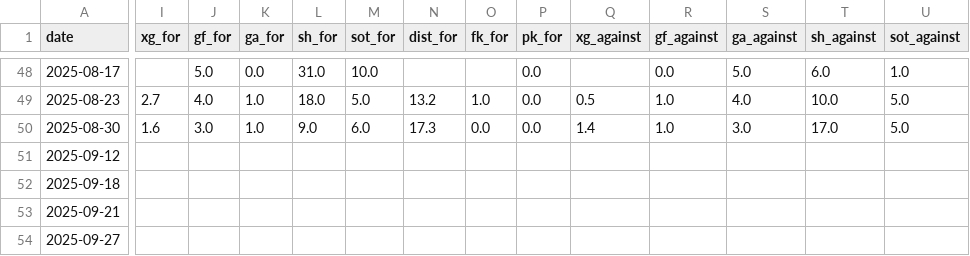
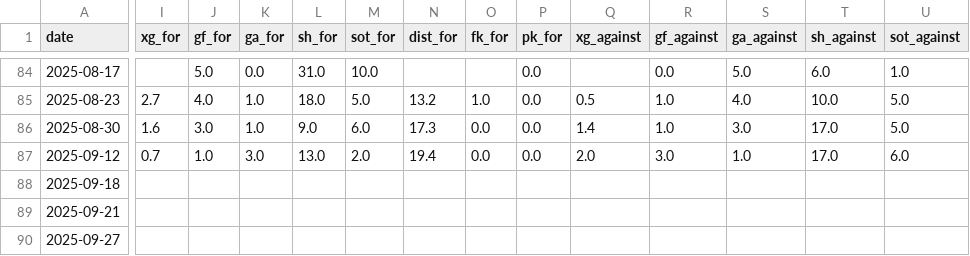
Before and after one commit to SindreUlsaker/Football_prediction, a CSV file: data/raw/bundesliga_2025-2026_matches.csv, drawn as a sheet; only a part is shown, gaps mark what is left out; addresses are those after the commit; the diff covers the shown part only; the diff names each change by its address in the sheet, - before the commit and + after, or states it on an @@ line.

```diff
--- a/data/raw/bundesliga_2025-2026_matches.csv
+++ b/data/raw/bundesliga_2025-2026_matches.csv
-I87 (xg_for): (empty)
+I87 (xg_for): 0.7
-J87 (gf_for): (empty)
+J87 (gf_for): 1.0
-K87 (ga_for): (empty)
+K87 (ga_for): 3.0
-L87 (sh_for): (empty)
+L87 (sh_for): 13.0
-M87 (sot_for): (empty)
+M87 (sot_for): 2.0
-N87 (dist_for): (empty)
+N87 (dist_for): 19.4
-O87 (fk_for): (empty)
+O87 (fk_for): 0.0
-P87 (pk_for): (empty)
+P87 (pk_for): 0.0
-Q87 (xg_against): (empty)
+Q87 (xg_against): 2.0
-R87 (gf_against): (empty)
+R87 (gf_against): 3.0
-S87 (ga_against): (empty)
+S87 (ga_against): 1.0
-T87 (sh_against): (empty)
+T87 (sh_against): 17.0
-U87 (sot_against): (empty)
+U87 (sot_against): 6.0
```
Also changed, not shown: 1 added row, 1 removed row, 80 moved rows and 3 edited cells elsewhere in this file, data/processed/bundesliga_processed.csv, data/raw/bundesliga_matches_full.csv, 17 other files.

▬▬▬▬▬▬

TO DO: With the pictures removed, return each record above exactly as given.

ANSWER FOR THE TASK:
Before and after one commit to SindreUlsaker/Football_prediction, a CSV file: data/raw/bundesliga_2025-2026_matches.csv, drawn as a sheet; only a part is shown, gaps mark what is left out; addresses are those after the commit; the diff covers the shown part only; the diff names each change by its address in the sheet, - before the commit and + after, or states it on an @@ line.

```diff
--- a/data/raw/bundesliga_2025-2026_matches.csv
+++ b/data/raw/bundesliga_2025-2026_matches.csv
-I87 (xg_for): (empty)
+I87 (xg_for): 0.7
-J87 (gf_for): (empty)
+J87 (gf_for): 1.0
-K87 (ga_for): (empty)
+K87 (ga_for): 3.0
-L87 (sh_for): (empty)
+L87 (sh_for): 13.0
-M87 (sot_for): (empty)
+M87 (sot_for): 2.0
-N87 (dist_for): (empty)
+N87 (dist_for): 19.4
-O87 (fk_for): (empty)
+O87 (fk_for): 0.0
-P87 (pk_for): (empty)
+P87 (pk_for): 0.0
-Q87 (xg_against): (empty)
+Q87 (xg_against): 2.0
-R87 (gf_against): (empty)
+R87 (gf_against): 3.0
-S87 (ga_against): (empty)
+S87 (ga_against): 1.0
-T87 (sh_against): (empty)
+T87 (sh_against): 17.0
-U87 (sot_against): (empty)
+U87 (sot_against): 6.0
```
Also changed, not shown: 1 added row, 1 removed row, 80 moved rows and 3 edited cells elsewhere in this file, data/processed/bundesliga_processed.csv, data/raw/bundesliga_matches_full.csv, 17 other files.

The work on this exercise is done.